YOUR OBJECTIVE
For this exercise, restate every line below word for word and drop the images.

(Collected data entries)
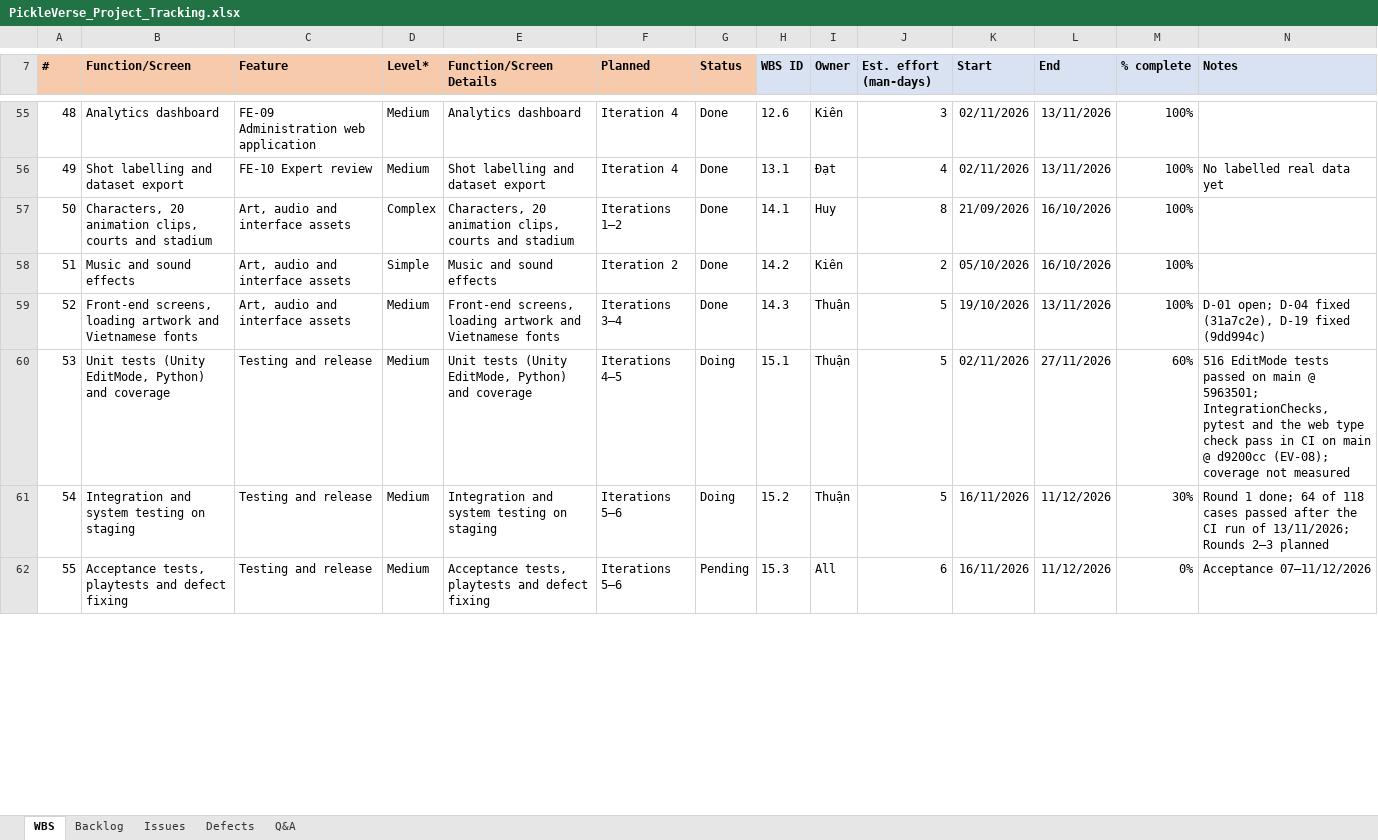
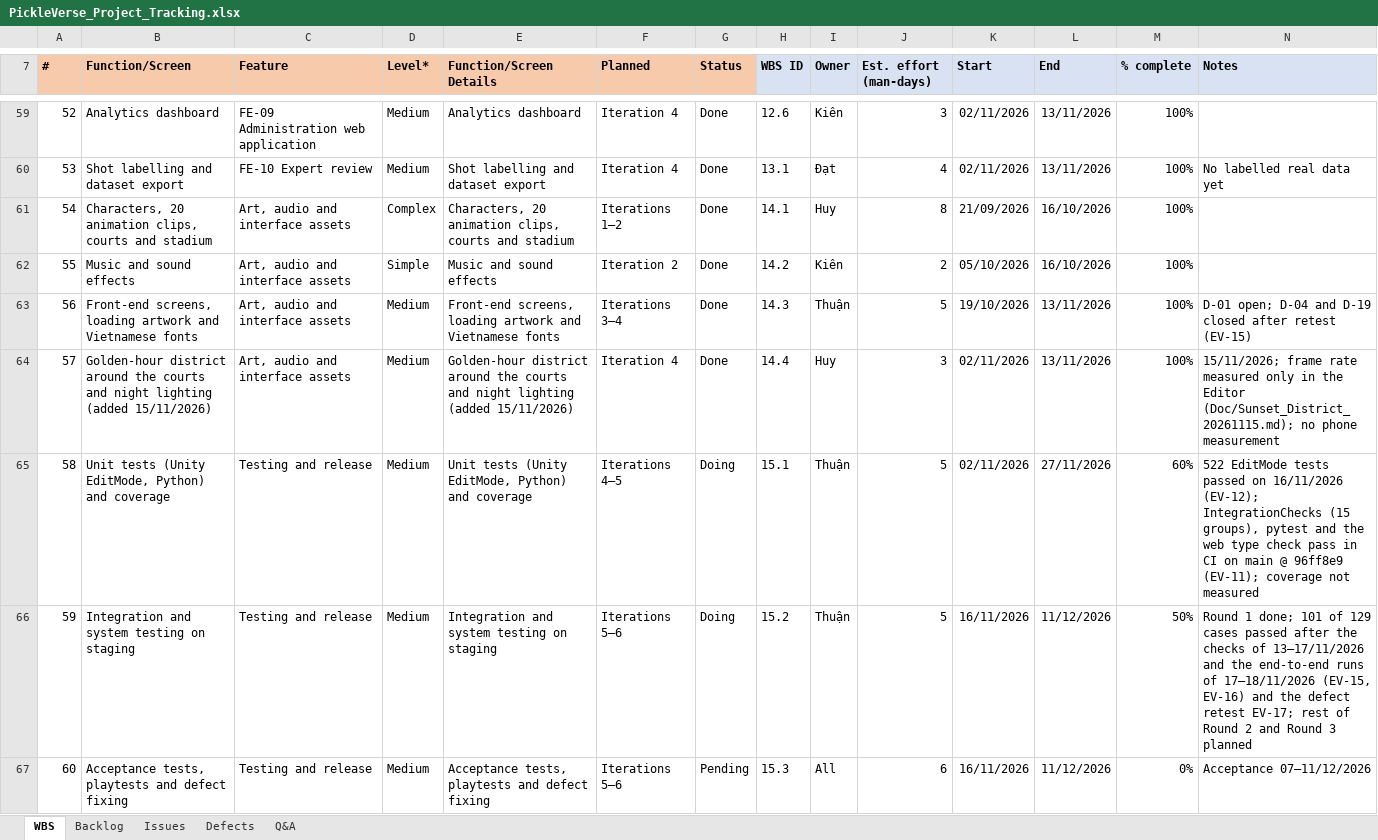
Before and after one commit to Tad-Min/PickleVerse, an Excel workbook: Doc/Project_report/Report/PickleVerse_Project_Tracking.xlsx, sheet WBS, drawn as a sheet; only a part is shown, gaps mark what is left out; values as stored, in another font and other column widths than the file's, no borders; charts and pictures not drawn; addresses are those after the commit; the diff covers the shown part only; the diff names each change by its address in the sheet, - before the commit and + after, or states it on an @@ line.

```diff
--- a/Doc/Project_report/Report/PickleVerse_Project_Tracking.xlsx (sheet WBS)
+++ b/Doc/Project_report/Report/PickleVerse_Project_Tracking.xlsx (sheet WBS)
@@ column A (#) renumbered between rows 28 and 68 @@
-N63 (Notes): …open; D-04 fixed (31a7c2e), D-19 fixed (9dd994c)
+N63 (Notes): …open; D-04 and D-19 closed after retest (EV-15)
+row 64: 57 | Golden-hour district around the courts and night lighting (added 15/11/2026) | Art, audio and interface assets | Medium | Golden-hour district around the courts and night lighting (added 15/11/2026) | Iteration 4 | Done | 14.4 | Huy | 3 | 02/11/2026 | 13/11/2026 | 100% | 15/11/2026; frame rate measured only in the Editor (Doc/Sunset_District_20261115.md); no phone measurement
-N65 (Notes): 516 EditMode tests passed on main @ 5963501; IntegrationChecks, pytest and the web type check pass in CI on main @ d9200cc (EV-08); coverage not…
+N65 (Notes): 522 EditMode tests passed on 16/11/2026 (EV-12); IntegrationChecks (15 groups), pytest and the web type check pass in CI on main @ 96ff8e9 (EV-11); coverage not…
-M66 (% complete): 30%
+M66 (% complete): 50%
-N66 (Notes): …1 done; 64 of 118 cases passed after the CI run of 13/11/2026; Rounds 2–3 planned
+N66 (Notes): …1 done; 101 of 129 cases passed after the checks of 13–17/11/2026 and the end-to-end runs of 17–18/11/2026 (EV-15, EV-16) and the defect retest EV-17; rest of Round 2 and Round 3 planned
```
Also changed, not shown: 4 added rows and 28 edited cells elsewhere in this sheet, sheet Defects, sheet Backlog, sheet Q&A, sheet Issues, Doc/Project_report/Report/Report5_Test Report.xlsx, Doc/Project_report/Report/Report5_Unit Test.xlsx, 8 other files.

TASK OUTPUT
Before and after one commit to Tad-Min/PickleVerse, an Excel workbook: Doc/Project_report/Report/PickleVerse_Project_Tracking.xlsx, sheet WBS, drawn as a sheet; only a part is shown, gaps mark what is left out; values as stored, in another font and other column widths than the file's, no borders; charts and pictures not drawn; addresses are those after the commit; the diff covers the shown part only; the diff names each change by its address in the sheet, - before the commit and + after, or states it on an @@ line.

```diff
--- a/Doc/Project_report/Report/PickleVerse_Project_Tracking.xlsx (sheet WBS)
+++ b/Doc/Project_report/Report/PickleVerse_Project_Tracking.xlsx (sheet WBS)
@@ column A (#) renumbered between rows 28 and 68 @@
-N63 (Notes): …open; D-04 fixed (31a7c2e), D-19 fixed (9dd994c)
+N63 (Notes): …open; D-04 and D-19 closed after retest (EV-15)
+row 64: 57 | Golden-hour district around the courts and night lighting (added 15/11/2026) | Art, audio and interface assets | Medium | Golden-hour district around the courts and night lighting (added 15/11/2026) | Iteration 4 | Done | 14.4 | Huy | 3 | 02/11/2026 | 13/11/2026 | 100% | 15/11/2026; frame rate measured only in the Editor (Doc/Sunset_District_20261115.md); no phone measurement
-N65 (Notes): 516 EditMode tests passed on main @ 5963501; IntegrationChecks, pytest and the web type check pass in CI on main @ d9200cc (EV-08); coverage not…
+N65 (Notes): 522 EditMode tests passed on 16/11/2026 (EV-12); IntegrationChecks (15 groups), pytest and the web type check pass in CI on main @ 96ff8e9 (EV-11); coverage not…
-M66 (% complete): 30%
+M66 (% complete): 50%
-N66 (Notes): …1 done; 64 of 118 cases passed after the CI run of 13/11/2026; Rounds 2–3 planned
+N66 (Notes): …1 done; 101 of 129 cases passed after the checks of 13–17/11/2026 and the end-to-end runs of 17–18/11/2026 (EV-15, EV-16) and the defect retest EV-17; rest of Round 2 and Round 3 planned
```
Also changed, not shown: 4 added rows and 28 edited cells elsewhere in this sheet, sheet Defects, sheet Backlog, sheet Q&A, sheet Issues, Doc/Project_report/Report/Report5_Test Report.xlsx, Doc/Project_report/Report/Report5_Unit Test.xlsx, 8 other files.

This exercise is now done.